Aim of the task:
Every entry should come back exactly as written, minus the pictures.

Given data:
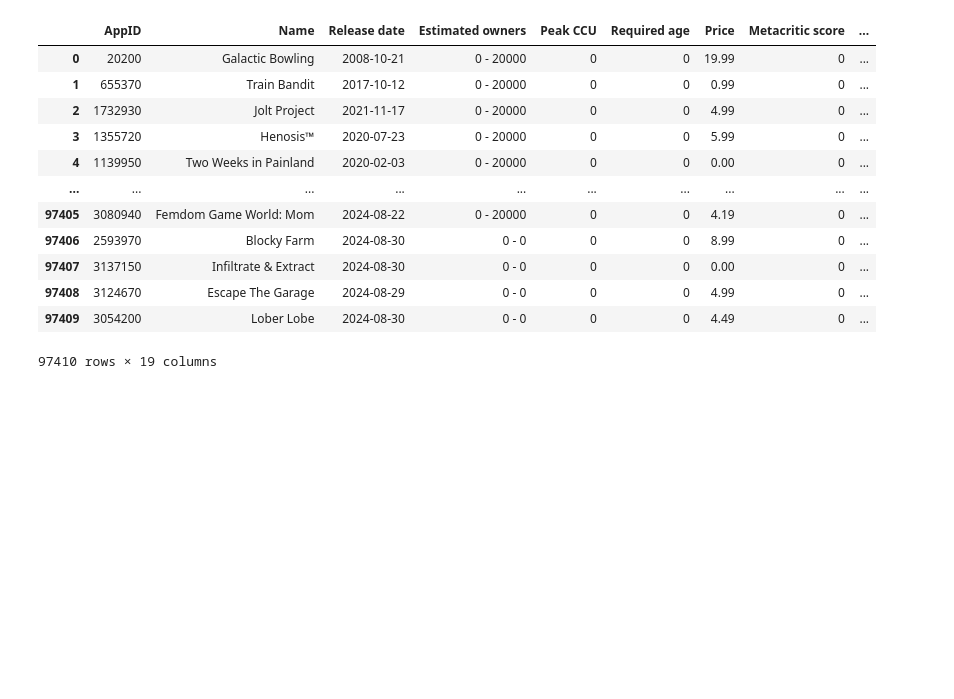
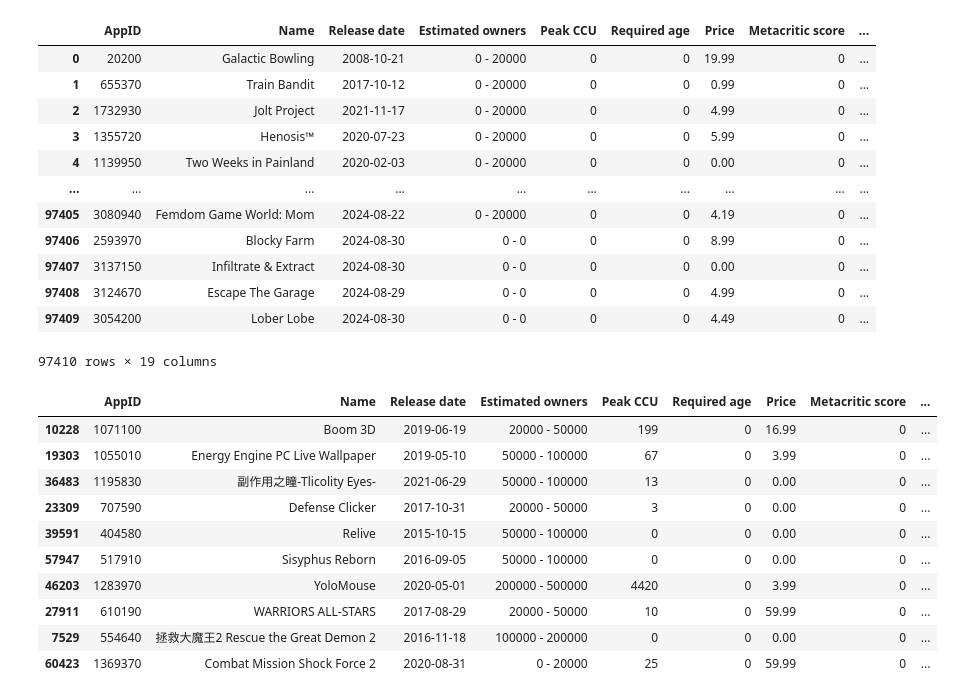
Before and after one commit to Tserrof7/Project_3_Repo, a Jupyter notebook: Project3_Notebook.ipynb, the cells around one changed output. Cells and saved outputs as stored; diff of their text form; code cells hidden in the pictures; blank space fills up the shorter version.

```diff
--- a/Project3_Notebook.ipynb
+++ b/Project3_Notebook.ipynb
@@ -75,13 +75,4 @@ df[['Release date', 'User score', 'Metacritic score', 'Price']].head()
 | 2 | 2021-11-17 | 0 | 0 | 4.99 |
 | 3 | 2020-07-23 | 0 | 0 | 5.99 |
 | 4 | 2020-02-03 | 0 | 0 | 0.00 |
-# %%
-playtime_cols = [
-    'Average playtime forever',
-    'Average playtime two weeks',
-    'Median playtime forever',
-    'Median playtime two weeks'
-]
-for col in playtime_cols:
-    df[col] = pd.to_numeric(df[col], errors='coerce')
 # %%
@@ -121,4 +111,22 @@ df
 | 97408 | 3124670 | Escape The Garage | 2024-08-29 | 0 - 0 | 0 | 0 | 4.99 | 0 | ... |
 | 97409 | 3054200 | Lober Lobe | 2024-08-30 | 0 - 0 | 0 | 0 | 4.49 | 0 | ... |
 97410 rows × 19 columns
+# %%
+# Filter and sort playtime data
+df_playtime = df[df['Average playtime forever'].notna()]
+df_playtime = df_playtime[df_playtime['Average playtime forever'] > 0]
+top10_played = df_playtime.sort_values('Average playtime forever', ascending=False).head(10)
+top10_played
+# %% [output]
+|  | AppID | Name | Release date | Estimated owners | Peak CCU | Required age | Price | Metacritic score | ... |
+| 10228 | 1071100 | Boom 3D | 2019-06-19 | 20000 - 50000 | 199 | 0 | 16.99 | 0 | ... |
+| 19303 | 1055010 | Energy Engine PC Live Wallpaper | 2019-05-10 | 50000 - 100000 | 67 | 0 | 3.99 | 0 | ... |
+| 36483 | 1195830 | 副作用之瞳-Tlicolity Eyes- | 2021-06-29 | 50000 - 100000 | 13 | 0 | 0.00 | 0 | ... |
+| 23309 | 707590 | Defense Clicker | 2017-10-31 | 20000 - 50000 | 3 | 0 | 0.00 | 0 | ... |
+| 39591 | 404580 | Relive | 2015-10-15 | 50000 - 100000 | 0 | 0 | 0.00 | 0 | ... |
+| 57947 | 517910 | Sisyphus Reborn | 2016-09-05 | 50000 - 100000 | 0 | 0 | 0.00 | 0 | ... |
+| 46203 | 1283970 | YoloMouse | 2020-05-01 | 200000 - 500000 | 4420 | 0 | 3.99 | 0 | ... |
+| 27911 | 610190 | WARRIORS ALL-STARS | 2017-08-29 | 20000 - 50000 | 10 | 0 | 59.99 | 0 | ... |
+| 7529 | 554640 | 拯救大魔王2 Rescue the Great Demon 2 | 2016-11-18 | 100000 - 200000 | 0 | 0 | 0.00 | 0 | ... |
+| 60423 | 1369370 | Combat Mission Shock Force 2 | 2020-08-31 | 0 - 20000 | 25 | 0 | 59.99 | 0 | ... |
 # %%
```
Also changed, not shown: parts of 8 cells of this notebook, 1 other file.
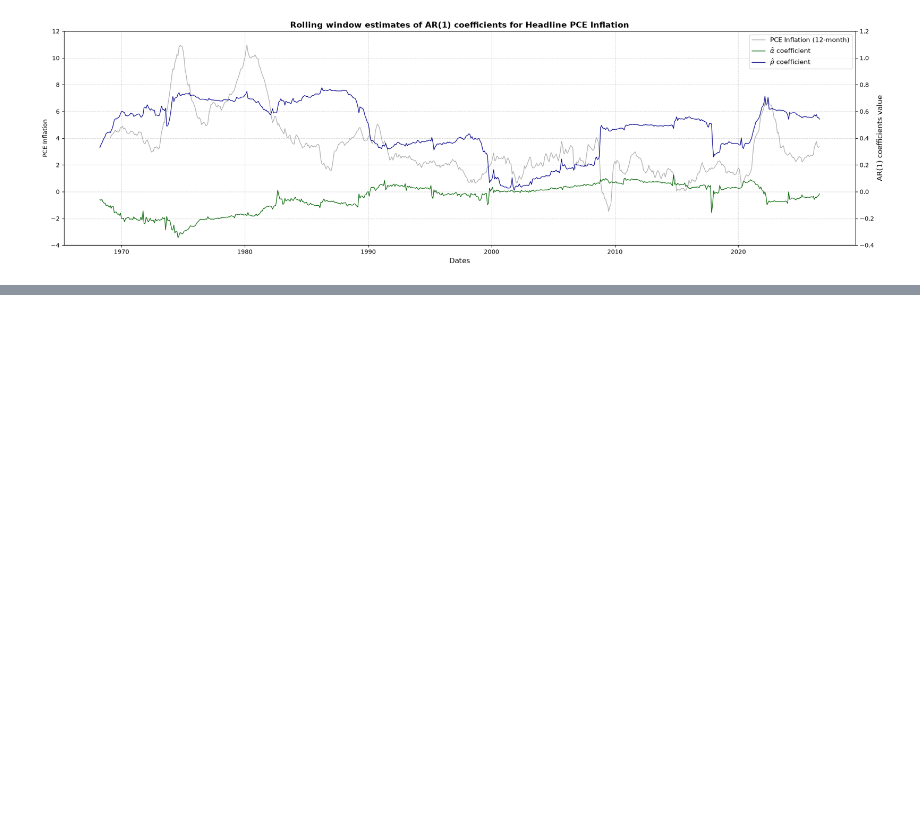
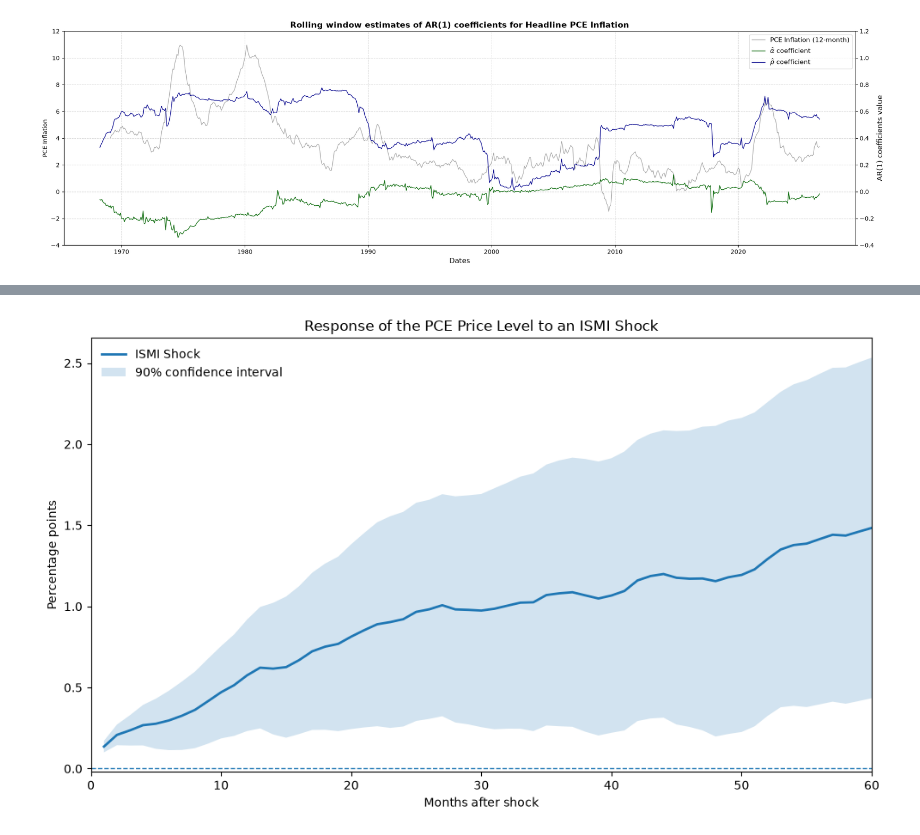
Before and after one commit to Lea-Gosselin/ismi-index, a Jupyter notebook: mainUS.ipynb, the cells around one changed output, grey strips where cells are left out. Cells and saved outputs as stored; diff of their text form; code cells hidden in the pictures; blank space fills up the shorter version.

Commit message:
Add local projections, before Shapiro data

```diff
--- a/mainUS.ipynb
+++ b/mainUS.ipynb
@@ -228,0 +354,13 @@ figures.figA1Paper(headline.iloc[120:], PCE,"PCE")
+# %%
+# Exogeneous variables : ISMI lagged
+# ISMI lags: 0, ..., 12
+X = pd.DataFrame({
+    f"ISMlagged{i}": ismIndex.iloc[:, 0].shift(i)
+    for i in range(lag + 1)
+})
+
+# Remove first 12 obs (needed for lags)
+# and last H-1 obs (needed for future horizons)
+X = X.iloc[lag:-(H-1)].reset_index(drop=True)
+X["Constante"] = np.ones(X.shape[0])
+X
@@ -228,0 +428,41 @@ figures.figA1Paper(headline.iloc[120:], PCE,"PCE")
+# %%
+fig, ax = plt.subplots(figsize=(10, 6))
+
+# IRF
+ax.plot(
+    resultsLp.index[1:],
+    resultsLp["IRF"][1:],
+    linewidth=2,
+    label="ISMI Shock"
+)
+
+# 90% confidence interval
+ax.fill_between(
+    resultsLp.index[1:],
+    resultsLp["ICUp"][1:],
+    resultsLp["ICLow"][1:],
+    alpha=0.2,
+    label="90% confidence interval"
+)
+
+# Zero line
+ax.axhline(
+    y=0,
+    linewidth=1,
+    linestyle="--"
+)
+
+# Labels
+ax.set_xlabel("Months after shock")
+ax.set_ylabel("Percentage points")
+ax.set_title("Response of the PCE Price Level to an ISMI Shock")
+
+# Horizon
+ax.set_xlim(0, 60)
+
+ax.legend(frameon=False)
+
+plt.tight_layout()
+plt.show()
+# %% [output]
+[figure, added]
```
Also changed, not shown: parts of 14 cells of this notebook, 5 other files.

Finished task:
Before and after one commit to Tserrof7/Project_3_Repo, a Jupyter notebook: Project3_Notebook.ipynb, the cells around one changed output. Cells and saved outputs as stored; diff of their text form; code cells hidden in the pictures; blank space fills up the shorter version.

```diff
--- a/Project3_Notebook.ipynb
+++ b/Project3_Notebook.ipynb
@@ -75,13 +75,4 @@ df[['Release date', 'User score', 'Metacritic score', 'Price']].head()
 | 2 | 2021-11-17 | 0 | 0 | 4.99 |
 | 3 | 2020-07-23 | 0 | 0 | 5.99 |
 | 4 | 2020-02-03 | 0 | 0 | 0.00 |
-# %%
-playtime_cols = [
-    'Average playtime forever',
-    'Average playtime two weeks',
-    'Median playtime forever',
-    'Median playtime two weeks'
-]
-for col in playtime_cols:
-    df[col] = pd.to_numeric(df[col], errors='coerce')
 # %%
@@ -121,4 +111,22 @@ df
 | 97408 | 3124670 | Escape The Garage | 2024-08-29 | 0 - 0 | 0 | 0 | 4.99 | 0 | ... |
 | 97409 | 3054200 | Lober Lobe | 2024-08-30 | 0 - 0 | 0 | 0 | 4.49 | 0 | ... |
 97410 rows × 19 columns
+# %%
+# Filter and sort playtime data
+df_playtime = df[df['Average playtime forever'].notna()]
+df_playtime = df_playtime[df_playtime['Average playtime forever'] > 0]
+top10_played = df_playtime.sort_values('Average playtime forever', ascending=False).head(10)
+top10_played
+# %% [output]
+|  | AppID | Name | Release date | Estimated owners | Peak CCU | Required age | Price | Metacritic score | ... |
+| 10228 | 1071100 | Boom 3D | 2019-06-19 | 20000 - 50000 | 199 | 0 | 16.99 | 0 | ... |
+| 19303 | 1055010 | Energy Engine PC Live Wallpaper | 2019-05-10 | 50000 - 100000 | 67 | 0 | 3.99 | 0 | ... |
+| 36483 | 1195830 | 副作用之瞳-Tlicolity Eyes- | 2021-06-29 | 50000 - 100000 | 13 | 0 | 0.00 | 0 | ... |
+| 23309 | 707590 | Defense Clicker | 2017-10-31 | 20000 - 50000 | 3 | 0 | 0.00 | 0 | ... |
+| 39591 | 404580 | Relive | 2015-10-15 | 50000 - 100000 | 0 | 0 | 0.00 | 0 | ... |
+| 57947 | 517910 | Sisyphus Reborn | 2016-09-05 | 50000 - 100000 | 0 | 0 | 0.00 | 0 | ... |
+| 46203 | 1283970 | YoloMouse | 2020-05-01 | 200000 - 500000 | 4420 | 0 | 3.99 | 0 | ... |
+| 27911 | 610190 | WARRIORS ALL-STARS | 2017-08-29 | 20000 - 50000 | 10 | 0 | 59.99 | 0 | ... |
+| 7529 | 554640 | 拯救大魔王2 Rescue the Great Demon 2 | 2016-11-18 | 100000 - 200000 | 0 | 0 | 0.00 | 0 | ... |
+| 60423 | 1369370 | Combat Mission Shock Force 2 | 2020-08-31 | 0 - 20000 | 25 | 0 | 59.99 | 0 | ... |
 # %%
```
Also changed, not shown: parts of 8 cells of this notebook, 1 other file.
Before and after one commit to Lea-Gosselin/ismi-index, a Jupyter notebook: mainUS.ipynb, the cells around one changed output, grey strips where cells are left out. Cells and saved outputs as stored; diff of their text form; code cells hidden in the pictures; blank space fills up the shorter version.

Commit message:
Add local projections, before Shapiro data

```diff
--- a/mainUS.ipynb
+++ b/mainUS.ipynb
@@ -228,0 +354,13 @@ figures.figA1Paper(headline.iloc[120:], PCE,"PCE")
+# %%
+# Exogeneous variables : ISMI lagged
+# ISMI lags: 0, ..., 12
+X = pd.DataFrame({
+    f"ISMlagged{i}": ismIndex.iloc[:, 0].shift(i)
+    for i in range(lag + 1)
+})
+
+# Remove first 12 obs (needed for lags)
+# and last H-1 obs (needed for future horizons)
+X = X.iloc[lag:-(H-1)].reset_index(drop=True)
+X["Constante"] = np.ones(X.shape[0])
+X
@@ -228,0 +428,41 @@ figures.figA1Paper(headline.iloc[120:], PCE,"PCE")
+# %%
+fig, ax = plt.subplots(figsize=(10, 6))
+
+# IRF
+ax.plot(
+    resultsLp.index[1:],
+    resultsLp["IRF"][1:],
+    linewidth=2,
+    label="ISMI Shock"
+)
+
+# 90% confidence interval
+ax.fill_between(
+    resultsLp.index[1:],
+    resultsLp["ICUp"][1:],
+    resultsLp["ICLow"][1:],
+    alpha=0.2,
+    label="90% confidence interval"
+)
+
+# Zero line
+ax.axhline(
+    y=0,
+    linewidth=1,
+    linestyle="--"
+)
+
+# Labels
+ax.set_xlabel("Months after shock")
+ax.set_ylabel("Percentage points")
+ax.set_title("Response of the PCE Price Level to an ISMI Shock")
+
+# Horizon
+ax.set_xlim(0, 60)
+
+ax.legend(frameon=False)
+
+plt.tight_layout()
+plt.show()
+# %% [output]
+[figure, added]
```
Also changed, not shown: parts of 14 cells of this notebook, 5 other files.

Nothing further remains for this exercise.